(Dataset items)
═══
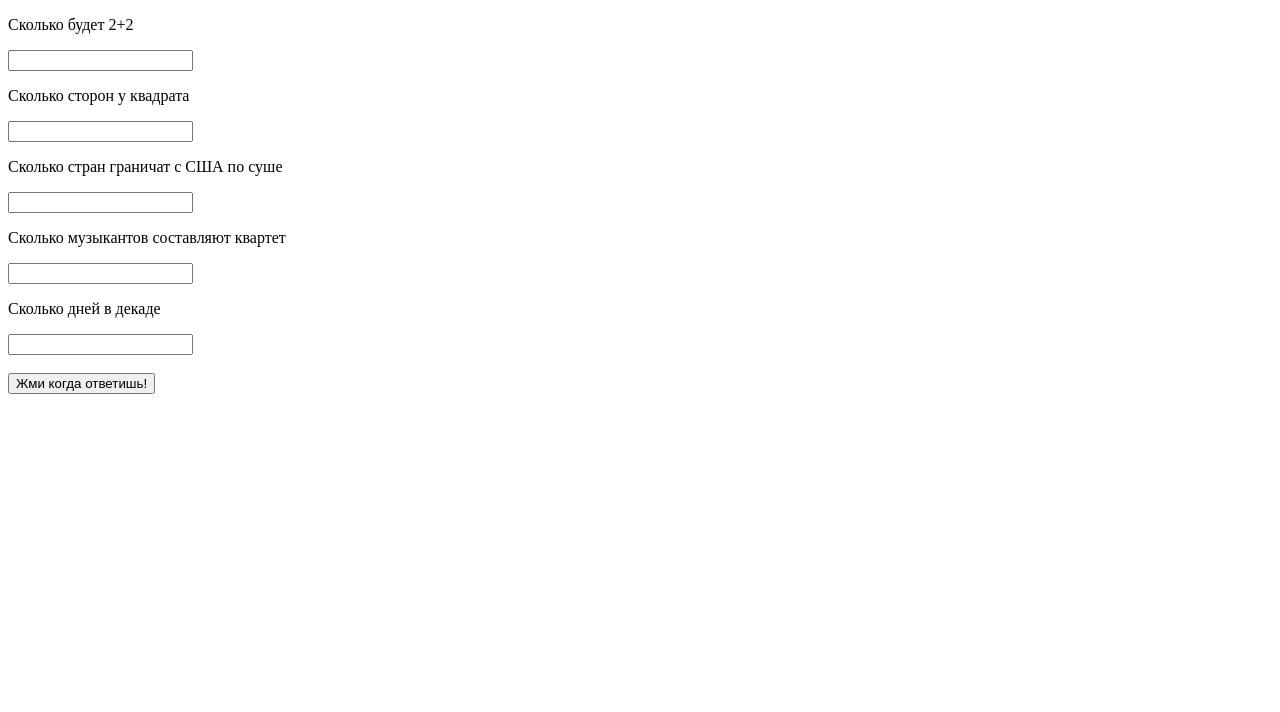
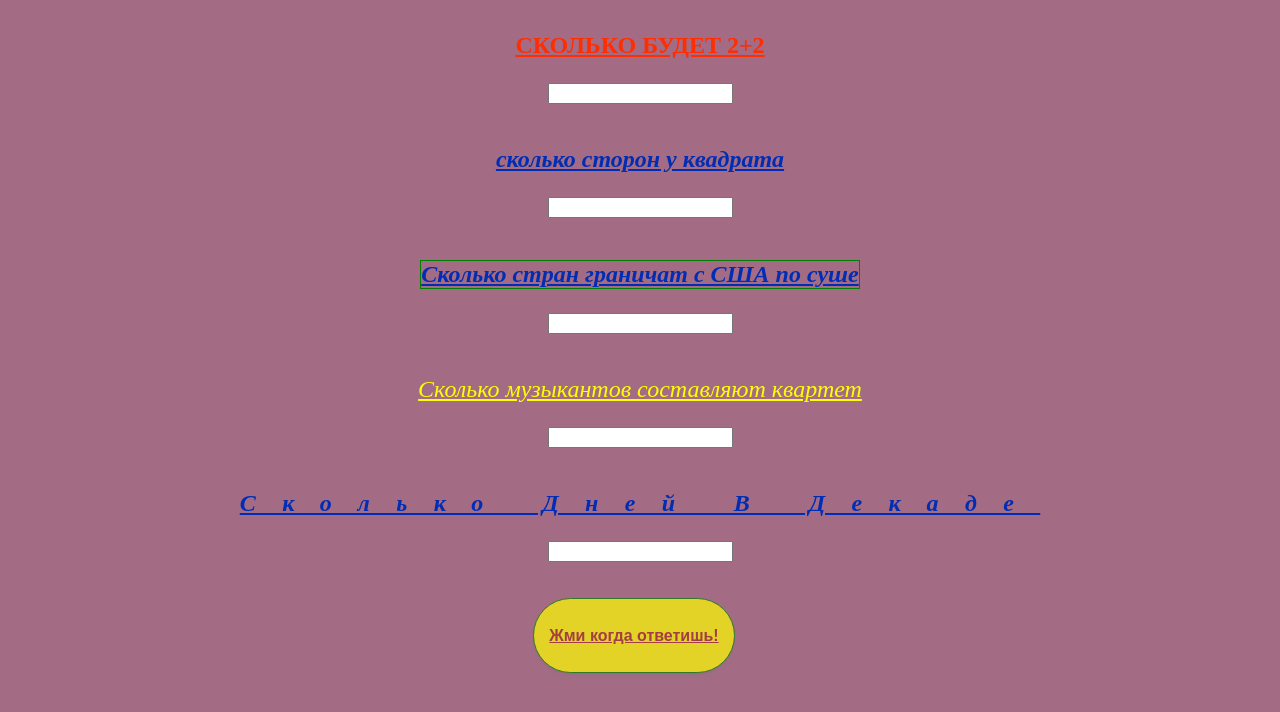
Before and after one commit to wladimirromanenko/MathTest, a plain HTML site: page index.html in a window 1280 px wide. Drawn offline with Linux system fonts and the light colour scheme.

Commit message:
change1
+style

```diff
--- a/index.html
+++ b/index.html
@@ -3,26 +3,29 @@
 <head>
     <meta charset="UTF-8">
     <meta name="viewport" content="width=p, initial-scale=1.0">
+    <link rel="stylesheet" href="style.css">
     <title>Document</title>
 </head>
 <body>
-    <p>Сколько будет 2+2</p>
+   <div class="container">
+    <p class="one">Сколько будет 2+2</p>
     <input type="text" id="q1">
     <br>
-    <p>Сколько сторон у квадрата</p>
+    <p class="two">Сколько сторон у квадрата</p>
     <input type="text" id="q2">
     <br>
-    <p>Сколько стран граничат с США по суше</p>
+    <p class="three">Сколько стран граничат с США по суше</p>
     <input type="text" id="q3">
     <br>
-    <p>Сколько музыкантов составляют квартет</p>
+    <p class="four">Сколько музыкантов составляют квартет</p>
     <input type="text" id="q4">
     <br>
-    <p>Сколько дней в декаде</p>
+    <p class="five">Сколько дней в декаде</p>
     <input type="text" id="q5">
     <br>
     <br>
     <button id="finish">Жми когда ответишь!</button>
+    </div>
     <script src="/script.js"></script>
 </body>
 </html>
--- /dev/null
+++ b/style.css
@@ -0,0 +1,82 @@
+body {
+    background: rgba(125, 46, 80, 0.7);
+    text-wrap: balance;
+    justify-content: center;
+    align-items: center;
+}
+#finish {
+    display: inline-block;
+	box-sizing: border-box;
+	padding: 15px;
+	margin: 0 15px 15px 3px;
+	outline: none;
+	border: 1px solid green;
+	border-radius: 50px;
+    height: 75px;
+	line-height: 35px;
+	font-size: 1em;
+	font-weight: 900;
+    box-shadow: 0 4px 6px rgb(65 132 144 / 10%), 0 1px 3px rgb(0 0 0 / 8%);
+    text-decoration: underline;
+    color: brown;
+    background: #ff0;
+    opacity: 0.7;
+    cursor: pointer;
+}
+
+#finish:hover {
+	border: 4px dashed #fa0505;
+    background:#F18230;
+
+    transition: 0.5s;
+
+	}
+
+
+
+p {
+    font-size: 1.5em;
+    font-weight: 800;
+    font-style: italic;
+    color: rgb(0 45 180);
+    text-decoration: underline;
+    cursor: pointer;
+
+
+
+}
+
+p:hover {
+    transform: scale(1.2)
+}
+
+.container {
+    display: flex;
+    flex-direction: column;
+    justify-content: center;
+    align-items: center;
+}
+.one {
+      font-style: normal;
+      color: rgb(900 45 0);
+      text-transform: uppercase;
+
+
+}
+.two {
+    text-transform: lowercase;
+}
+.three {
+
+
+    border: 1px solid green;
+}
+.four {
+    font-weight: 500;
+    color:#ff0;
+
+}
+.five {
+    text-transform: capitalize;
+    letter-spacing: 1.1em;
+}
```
═══
§ What needs to be done
Copy out each line of the data that holds the string "Сколько".

§ Solution for this problem
-    <p>Сколько будет 2+2</p>
+    <p class="one">Сколько будет 2+2</p>
-    <p>Сколько сторон у квадрата</p>
+    <p class="two">Сколько сторон у квадрата</p>
-    <p>Сколько стран граничат с США по суше</p>
+    <p class="three">Сколько стран граничат с США по суше</p>
-    <p>Сколько музыкантов составляют квартет</p>
+    <p class="four">Сколько музыкантов составляют квартет</p>
-    <p>Сколько дней в декаде</p>
+    <p class="five">Сколько дней в декаде</p>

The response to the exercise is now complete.